It wasn’t easy, and in some ways, it speaks to the somewhat antisocial nature of the Cougars — many of whom are married, and others, like graduate senior Matt Haarms, who was recently named WCC Defensive Player of the Year, and Alex Barcello, who lived with Haarms and spent plenty of non-game nights at home playing board games and away from the public.
But by doing so, the Cougars made it to the end of the regular season.
And they aren’t done yet. BYU will open the WCC Tournament in Monday’s semifinals, where the Cougars will face any of three opponents: Pacific, Santa Clara or Portland.
Just getting to this point has been a challenge, and deserves high praise. But like Barcello told the 1,700 or so fans in the Marriott Center after senior night: they aren’t done yet.
“I know to us seniors, it means everything,” Barcello expounded to reporters after the game. “It’s our last year. I really give credit to our coaching staff, with how hard they worked. Every game that got postponed or canceled, they were calling 30 teams to try to get a game in a day or two.
“They believe in us so much that they don’t care who we play. We just want to play games … and I give all the credit to them. I really believe that’s why we played 20-plus games this season.”
From online classes to Zoom media interviews to coaches’ show interviews conducted with social distancing and teleconferences, BYU’s players deserve credit for taking seriously a lengthy list of COVID-19 protocols, approved by the university’s medical team and following local, state and CDC guidelines.
After practice in the Marriott Center Annex, players go straight home; they’ve only been out in public for a bite to eat a handful of times, if it all, Barcello admitted. Whether restrictions called for it in the country or county, the Cougars were — for the most part — under significant lockdown.
But Barcello was willing to go through it all. After all, taking BYU back to the NCAA Tournament was the least he could do after the school took him in a “broken” state, he said recently during a “Deep Blue” feature on BYUtv.
“The end of my sophomore season, I just came to the conclusion that if I still wanted to follow my dreams, I needed a bigger opportunity,” Barcello said of his decision to transfer from Arizona. “I needed to go somewhere that is going to love and care about me as a person, and as a basketball player.
“It was a rough summer for me; kind of like a roller coaster — ups and downs.”
But with March entering and the postseason on the horizon — both in Las Vegas and further away in Indianapolis — it’s all proving to be worth it.
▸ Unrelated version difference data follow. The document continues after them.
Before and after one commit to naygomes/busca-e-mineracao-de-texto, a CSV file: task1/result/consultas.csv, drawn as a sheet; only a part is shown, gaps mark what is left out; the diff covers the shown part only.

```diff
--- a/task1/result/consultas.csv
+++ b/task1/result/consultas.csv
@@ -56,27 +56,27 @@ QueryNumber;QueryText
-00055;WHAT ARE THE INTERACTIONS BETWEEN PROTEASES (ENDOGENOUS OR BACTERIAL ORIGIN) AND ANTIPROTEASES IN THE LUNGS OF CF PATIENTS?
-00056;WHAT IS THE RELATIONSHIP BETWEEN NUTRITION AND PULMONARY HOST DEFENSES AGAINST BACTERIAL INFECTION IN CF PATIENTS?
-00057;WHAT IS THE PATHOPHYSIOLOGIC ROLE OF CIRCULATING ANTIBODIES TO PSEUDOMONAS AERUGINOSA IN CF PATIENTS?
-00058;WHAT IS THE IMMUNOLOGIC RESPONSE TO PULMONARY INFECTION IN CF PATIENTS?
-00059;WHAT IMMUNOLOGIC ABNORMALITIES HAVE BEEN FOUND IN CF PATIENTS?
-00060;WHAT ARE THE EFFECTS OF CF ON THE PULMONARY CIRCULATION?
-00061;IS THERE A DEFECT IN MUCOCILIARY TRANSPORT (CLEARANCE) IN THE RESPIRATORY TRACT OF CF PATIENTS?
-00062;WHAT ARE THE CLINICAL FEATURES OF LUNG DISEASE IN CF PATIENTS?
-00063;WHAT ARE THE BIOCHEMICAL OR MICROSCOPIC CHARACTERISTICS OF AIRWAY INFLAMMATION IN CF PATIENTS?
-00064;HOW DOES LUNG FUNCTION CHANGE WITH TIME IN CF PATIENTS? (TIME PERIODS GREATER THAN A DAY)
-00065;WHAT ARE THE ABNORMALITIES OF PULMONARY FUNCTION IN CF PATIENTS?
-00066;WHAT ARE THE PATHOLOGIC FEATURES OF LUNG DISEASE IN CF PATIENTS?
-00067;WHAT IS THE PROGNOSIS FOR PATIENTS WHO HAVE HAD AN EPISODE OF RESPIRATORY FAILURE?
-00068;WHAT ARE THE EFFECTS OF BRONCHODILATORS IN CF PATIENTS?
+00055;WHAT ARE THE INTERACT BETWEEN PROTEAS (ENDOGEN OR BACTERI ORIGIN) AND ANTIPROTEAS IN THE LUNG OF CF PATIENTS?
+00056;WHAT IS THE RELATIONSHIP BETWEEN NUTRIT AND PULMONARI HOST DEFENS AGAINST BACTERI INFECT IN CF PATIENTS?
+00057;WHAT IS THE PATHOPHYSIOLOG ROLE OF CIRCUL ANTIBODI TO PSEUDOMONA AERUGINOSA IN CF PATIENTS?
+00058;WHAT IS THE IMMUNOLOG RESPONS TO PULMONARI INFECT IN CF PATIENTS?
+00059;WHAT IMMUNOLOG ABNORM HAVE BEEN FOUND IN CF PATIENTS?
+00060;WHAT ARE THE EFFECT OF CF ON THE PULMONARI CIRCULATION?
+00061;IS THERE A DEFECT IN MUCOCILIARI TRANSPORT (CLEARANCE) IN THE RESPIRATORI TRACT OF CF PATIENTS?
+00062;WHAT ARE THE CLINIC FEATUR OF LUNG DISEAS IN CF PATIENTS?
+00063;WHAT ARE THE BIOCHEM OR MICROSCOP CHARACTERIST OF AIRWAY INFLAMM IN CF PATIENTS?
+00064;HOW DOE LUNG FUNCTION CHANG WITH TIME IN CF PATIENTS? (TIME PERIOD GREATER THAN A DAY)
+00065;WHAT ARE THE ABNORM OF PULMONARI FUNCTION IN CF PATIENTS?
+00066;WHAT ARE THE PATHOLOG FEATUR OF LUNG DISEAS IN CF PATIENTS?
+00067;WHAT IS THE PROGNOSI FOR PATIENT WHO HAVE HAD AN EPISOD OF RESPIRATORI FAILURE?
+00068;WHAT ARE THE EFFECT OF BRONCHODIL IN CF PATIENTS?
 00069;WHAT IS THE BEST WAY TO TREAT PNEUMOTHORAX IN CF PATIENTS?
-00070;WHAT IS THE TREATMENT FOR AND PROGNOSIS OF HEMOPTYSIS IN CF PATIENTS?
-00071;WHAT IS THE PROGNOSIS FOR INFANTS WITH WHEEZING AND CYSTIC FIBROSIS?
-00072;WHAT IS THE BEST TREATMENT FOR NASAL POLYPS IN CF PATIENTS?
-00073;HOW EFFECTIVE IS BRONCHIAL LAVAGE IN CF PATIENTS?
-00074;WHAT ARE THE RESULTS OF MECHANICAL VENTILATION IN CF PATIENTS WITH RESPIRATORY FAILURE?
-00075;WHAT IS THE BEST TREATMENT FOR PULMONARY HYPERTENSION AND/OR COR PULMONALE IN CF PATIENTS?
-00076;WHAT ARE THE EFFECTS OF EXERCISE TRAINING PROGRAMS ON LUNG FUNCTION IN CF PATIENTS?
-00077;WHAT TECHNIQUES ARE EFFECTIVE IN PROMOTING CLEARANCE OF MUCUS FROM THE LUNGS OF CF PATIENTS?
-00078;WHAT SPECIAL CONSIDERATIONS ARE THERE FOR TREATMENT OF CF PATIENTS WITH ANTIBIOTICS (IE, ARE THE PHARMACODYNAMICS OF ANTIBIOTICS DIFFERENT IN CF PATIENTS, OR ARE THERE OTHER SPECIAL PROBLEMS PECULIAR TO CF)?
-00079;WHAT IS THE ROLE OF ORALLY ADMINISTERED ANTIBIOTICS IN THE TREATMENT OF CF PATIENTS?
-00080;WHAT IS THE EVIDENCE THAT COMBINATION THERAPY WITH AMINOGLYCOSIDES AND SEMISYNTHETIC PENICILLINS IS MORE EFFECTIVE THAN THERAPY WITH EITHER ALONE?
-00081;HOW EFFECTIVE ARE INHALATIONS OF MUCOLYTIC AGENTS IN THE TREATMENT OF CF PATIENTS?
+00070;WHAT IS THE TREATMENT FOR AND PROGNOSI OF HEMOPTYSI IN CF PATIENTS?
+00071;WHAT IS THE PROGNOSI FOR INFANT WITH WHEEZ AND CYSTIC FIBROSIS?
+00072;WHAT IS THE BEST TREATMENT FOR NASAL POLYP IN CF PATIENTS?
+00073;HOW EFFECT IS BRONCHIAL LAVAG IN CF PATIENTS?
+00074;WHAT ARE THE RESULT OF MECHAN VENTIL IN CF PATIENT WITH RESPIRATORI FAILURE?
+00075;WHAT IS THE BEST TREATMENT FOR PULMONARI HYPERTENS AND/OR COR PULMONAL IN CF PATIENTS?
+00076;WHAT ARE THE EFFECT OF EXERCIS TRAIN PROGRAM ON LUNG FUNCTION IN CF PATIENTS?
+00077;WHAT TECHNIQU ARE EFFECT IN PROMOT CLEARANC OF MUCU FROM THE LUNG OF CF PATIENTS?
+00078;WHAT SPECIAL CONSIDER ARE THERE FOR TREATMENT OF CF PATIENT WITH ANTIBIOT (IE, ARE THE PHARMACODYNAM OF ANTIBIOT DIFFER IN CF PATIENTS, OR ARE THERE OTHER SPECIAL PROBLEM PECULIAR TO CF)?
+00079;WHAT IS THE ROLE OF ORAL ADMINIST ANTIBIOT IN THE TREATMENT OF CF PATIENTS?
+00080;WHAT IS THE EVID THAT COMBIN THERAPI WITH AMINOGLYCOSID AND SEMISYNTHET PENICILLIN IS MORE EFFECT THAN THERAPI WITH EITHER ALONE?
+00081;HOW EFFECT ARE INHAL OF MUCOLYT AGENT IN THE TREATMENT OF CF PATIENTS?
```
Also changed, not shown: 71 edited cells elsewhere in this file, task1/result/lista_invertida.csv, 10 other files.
“It’s honestly crazy,” senior Brandon Averette said. “I just thought about it; we never had any COVID during the season, and I think it’s just a test to the maturity of how we took this season. We knew the precautions we’d have to take, not being able to hang out like we normally do. But we stayed locked in on what we needed to do to play these games.”
A win Monday would give BYU a 20-win season for the 14th time in 15 seasons, and for the second time under Pope. The only time the Cougars have fallen short was in 2018-19, as legendary coach Dave Rose was retiring.
But to bring it back to Barcello: they want more.
“At the beginning of the year, we had one goal,” he said, “and that was to win as many games as possible and to win a conference championship — to make a run in the NCAA Tournament.
“A lot of people counted us out this season. That didn’t stop us. We knew it was going to be hard, but we just put our heads down and went to work.”
West Coast Conference men’s basketball tournament
Orleans Arena, Las Vegas
Thursday, March 4
Game 1: San Francisco vs. San Diego, 7 p.m. MT (Stadium)
Game 2: Santa Clara vs. Portland, 10 p.m. MT (Stadium)
Friday, March 5
Game 3: LMU vs. Game 1 winner, 7 p.m. MT (Stadium)
Game 4: Pacific vs. Game 2 winner, 10 p.m. MT (Stadium)
Saturday, March 6
Game 5: Saint Mary’s vs. Game 3 winner, 7 p.m. MT (ESPNU)
Game 6: Pepperdine vs. Game 4 winner, 9 p.m. MT (ESPN2)
Monday, March 8
Semifinal 1: Gonzaga vs. Game 5 winner, 7 p.m. MT (ESPN)
Semifinal 2: BYU vs. Game 6 winner, 10 p.m. MT (ESPN2)
Tuesday, March 9
Championship game, 7 p.m. MT (ESPN)